What the task requires – In the data, find the word "ucsb" and copy out every line that has it.

Dataset entries:
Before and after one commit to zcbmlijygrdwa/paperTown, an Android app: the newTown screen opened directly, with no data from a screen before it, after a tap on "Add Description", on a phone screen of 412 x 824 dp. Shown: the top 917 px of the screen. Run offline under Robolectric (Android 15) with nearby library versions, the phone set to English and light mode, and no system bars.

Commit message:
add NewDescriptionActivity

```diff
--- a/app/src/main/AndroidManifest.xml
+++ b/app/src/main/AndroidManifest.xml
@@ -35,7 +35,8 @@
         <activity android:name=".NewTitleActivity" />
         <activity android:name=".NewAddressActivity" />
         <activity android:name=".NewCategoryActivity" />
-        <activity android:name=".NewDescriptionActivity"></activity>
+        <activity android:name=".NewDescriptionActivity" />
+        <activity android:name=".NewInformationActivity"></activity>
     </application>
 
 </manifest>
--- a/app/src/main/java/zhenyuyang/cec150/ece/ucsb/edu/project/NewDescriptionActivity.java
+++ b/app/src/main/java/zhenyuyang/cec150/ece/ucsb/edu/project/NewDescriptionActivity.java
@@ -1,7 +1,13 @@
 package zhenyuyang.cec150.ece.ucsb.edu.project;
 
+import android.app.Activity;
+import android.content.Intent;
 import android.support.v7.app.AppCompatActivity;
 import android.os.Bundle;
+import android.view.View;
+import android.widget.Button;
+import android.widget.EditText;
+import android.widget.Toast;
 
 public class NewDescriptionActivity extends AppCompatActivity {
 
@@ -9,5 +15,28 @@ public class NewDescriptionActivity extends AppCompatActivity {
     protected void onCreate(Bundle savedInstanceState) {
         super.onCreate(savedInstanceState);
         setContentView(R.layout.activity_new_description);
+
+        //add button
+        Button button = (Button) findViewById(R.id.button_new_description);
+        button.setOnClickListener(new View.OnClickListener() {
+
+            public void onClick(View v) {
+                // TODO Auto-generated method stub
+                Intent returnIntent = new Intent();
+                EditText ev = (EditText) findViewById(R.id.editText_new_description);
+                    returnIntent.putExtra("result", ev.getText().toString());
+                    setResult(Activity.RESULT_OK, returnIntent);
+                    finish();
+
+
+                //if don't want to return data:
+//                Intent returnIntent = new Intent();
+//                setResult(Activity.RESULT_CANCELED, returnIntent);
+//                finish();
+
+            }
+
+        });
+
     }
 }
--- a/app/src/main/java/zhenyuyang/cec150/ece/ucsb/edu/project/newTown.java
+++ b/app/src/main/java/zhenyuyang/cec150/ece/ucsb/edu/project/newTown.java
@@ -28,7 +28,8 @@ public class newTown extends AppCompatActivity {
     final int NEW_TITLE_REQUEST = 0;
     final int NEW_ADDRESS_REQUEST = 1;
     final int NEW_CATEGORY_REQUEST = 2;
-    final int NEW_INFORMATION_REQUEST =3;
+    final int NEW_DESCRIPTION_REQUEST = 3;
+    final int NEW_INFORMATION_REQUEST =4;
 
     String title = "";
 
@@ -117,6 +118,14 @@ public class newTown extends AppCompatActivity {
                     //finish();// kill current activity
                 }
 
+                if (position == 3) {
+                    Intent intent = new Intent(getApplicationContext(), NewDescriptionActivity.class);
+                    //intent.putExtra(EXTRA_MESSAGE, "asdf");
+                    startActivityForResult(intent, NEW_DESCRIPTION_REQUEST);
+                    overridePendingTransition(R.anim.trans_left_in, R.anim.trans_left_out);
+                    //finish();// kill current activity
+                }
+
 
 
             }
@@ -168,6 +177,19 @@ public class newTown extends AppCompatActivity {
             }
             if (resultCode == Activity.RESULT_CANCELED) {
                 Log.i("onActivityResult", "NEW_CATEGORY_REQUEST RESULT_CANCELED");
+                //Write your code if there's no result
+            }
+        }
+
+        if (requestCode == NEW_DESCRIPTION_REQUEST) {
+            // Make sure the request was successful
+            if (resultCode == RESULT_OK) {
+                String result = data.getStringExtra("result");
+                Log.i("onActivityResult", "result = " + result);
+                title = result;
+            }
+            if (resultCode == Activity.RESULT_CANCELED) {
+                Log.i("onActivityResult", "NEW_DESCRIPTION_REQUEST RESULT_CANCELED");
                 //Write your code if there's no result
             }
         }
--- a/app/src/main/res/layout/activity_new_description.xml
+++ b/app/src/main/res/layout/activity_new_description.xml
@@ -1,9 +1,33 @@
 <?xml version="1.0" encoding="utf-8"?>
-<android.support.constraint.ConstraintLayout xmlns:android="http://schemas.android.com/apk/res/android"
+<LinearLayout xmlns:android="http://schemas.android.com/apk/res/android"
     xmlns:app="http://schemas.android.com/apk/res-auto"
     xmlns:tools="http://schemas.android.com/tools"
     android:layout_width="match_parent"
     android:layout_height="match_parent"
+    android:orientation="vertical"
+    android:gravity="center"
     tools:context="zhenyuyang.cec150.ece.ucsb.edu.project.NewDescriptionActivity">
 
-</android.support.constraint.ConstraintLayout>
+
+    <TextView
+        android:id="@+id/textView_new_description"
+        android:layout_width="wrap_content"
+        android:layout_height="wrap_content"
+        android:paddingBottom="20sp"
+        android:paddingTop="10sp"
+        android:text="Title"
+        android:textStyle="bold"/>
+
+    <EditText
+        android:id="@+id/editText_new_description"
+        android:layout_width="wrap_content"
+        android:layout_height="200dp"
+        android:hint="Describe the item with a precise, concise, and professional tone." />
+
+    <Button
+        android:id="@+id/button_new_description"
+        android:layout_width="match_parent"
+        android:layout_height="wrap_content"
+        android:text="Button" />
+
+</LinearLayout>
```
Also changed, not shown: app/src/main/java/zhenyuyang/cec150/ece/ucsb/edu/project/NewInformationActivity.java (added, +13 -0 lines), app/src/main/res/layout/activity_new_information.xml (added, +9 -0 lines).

Exercise solution –
--- a/app/src/main/java/zhenyuyang/cec150/ece/ucsb/edu/project/NewDescriptionActivity.java
+++ b/app/src/main/java/zhenyuyang/cec150/ece/ucsb/edu/project/NewDescriptionActivity.java
 package zhenyuyang.cec150.ece.ucsb.edu.project;
--- a/app/src/main/java/zhenyuyang/cec150/ece/ucsb/edu/project/newTown.java
+++ b/app/src/main/java/zhenyuyang/cec150/ece/ucsb/edu/project/newTown.java
     tools:context="zhenyuyang.cec150.ece.ucsb.edu.project.NewDescriptionActivity">
Also changed, not shown: app/src/main/java/zhenyuyang/cec150/ece/ucsb/edu/project/NewInformationActivity.java (added, +13 -0 lines), app/src/main/res/layout/activity_new_information.xml (added, +9 -0 lines).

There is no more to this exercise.